Pick every line out of the entries below that holds the string "write", and report them.

**Data records**
● ● ● ● ●

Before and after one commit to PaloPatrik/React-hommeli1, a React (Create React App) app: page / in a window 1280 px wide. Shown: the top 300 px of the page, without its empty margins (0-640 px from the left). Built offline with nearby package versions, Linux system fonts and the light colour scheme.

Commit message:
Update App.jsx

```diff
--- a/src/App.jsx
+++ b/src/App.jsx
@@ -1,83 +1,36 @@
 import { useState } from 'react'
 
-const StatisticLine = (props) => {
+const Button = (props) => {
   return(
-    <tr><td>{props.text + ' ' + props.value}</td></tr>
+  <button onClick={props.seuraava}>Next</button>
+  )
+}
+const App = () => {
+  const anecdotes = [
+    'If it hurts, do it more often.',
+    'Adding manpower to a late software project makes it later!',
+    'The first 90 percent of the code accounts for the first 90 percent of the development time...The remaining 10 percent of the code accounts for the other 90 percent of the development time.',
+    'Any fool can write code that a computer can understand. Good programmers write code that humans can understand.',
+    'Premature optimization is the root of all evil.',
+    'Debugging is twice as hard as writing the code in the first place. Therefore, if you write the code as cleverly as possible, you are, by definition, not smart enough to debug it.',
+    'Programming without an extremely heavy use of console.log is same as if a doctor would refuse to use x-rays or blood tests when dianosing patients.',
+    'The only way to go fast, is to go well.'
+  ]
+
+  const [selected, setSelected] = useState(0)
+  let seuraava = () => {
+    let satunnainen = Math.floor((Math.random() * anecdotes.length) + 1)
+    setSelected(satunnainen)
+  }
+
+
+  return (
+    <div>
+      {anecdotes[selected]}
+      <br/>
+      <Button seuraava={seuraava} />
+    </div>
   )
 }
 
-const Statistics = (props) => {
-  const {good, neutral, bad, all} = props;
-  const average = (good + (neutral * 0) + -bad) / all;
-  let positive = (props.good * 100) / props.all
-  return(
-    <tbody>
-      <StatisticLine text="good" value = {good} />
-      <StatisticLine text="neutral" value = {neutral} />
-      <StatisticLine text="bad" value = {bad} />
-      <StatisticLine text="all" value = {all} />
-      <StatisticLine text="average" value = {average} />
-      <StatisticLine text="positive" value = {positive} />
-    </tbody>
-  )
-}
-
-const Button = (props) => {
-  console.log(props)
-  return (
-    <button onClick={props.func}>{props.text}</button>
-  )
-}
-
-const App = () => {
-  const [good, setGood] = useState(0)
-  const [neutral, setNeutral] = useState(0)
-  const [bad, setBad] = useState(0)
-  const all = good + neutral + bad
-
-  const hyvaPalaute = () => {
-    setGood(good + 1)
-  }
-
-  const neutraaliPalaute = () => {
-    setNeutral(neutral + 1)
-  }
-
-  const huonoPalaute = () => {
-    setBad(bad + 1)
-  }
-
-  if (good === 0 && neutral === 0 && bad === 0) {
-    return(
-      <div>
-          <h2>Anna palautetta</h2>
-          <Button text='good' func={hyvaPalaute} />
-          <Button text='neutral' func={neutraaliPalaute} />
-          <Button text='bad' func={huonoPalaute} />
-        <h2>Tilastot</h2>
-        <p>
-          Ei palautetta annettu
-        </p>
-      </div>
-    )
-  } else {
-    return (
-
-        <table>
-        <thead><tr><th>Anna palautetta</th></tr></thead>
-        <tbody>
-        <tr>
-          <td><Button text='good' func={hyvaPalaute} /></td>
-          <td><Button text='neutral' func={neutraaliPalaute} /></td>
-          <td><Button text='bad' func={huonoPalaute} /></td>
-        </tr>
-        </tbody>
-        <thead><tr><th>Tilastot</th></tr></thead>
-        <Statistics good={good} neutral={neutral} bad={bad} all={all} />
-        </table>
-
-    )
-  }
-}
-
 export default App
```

● ● ● ● ●

**Completed exercise**
+    'Any fool can write code that a computer can understand. Good programmers write code that humans can understand.',
+    'Debugging is twice as hard as writing the code in the first place. Therefore, if you write the code as cleverly as possible, you are, by definition, not smart enough to debug it.',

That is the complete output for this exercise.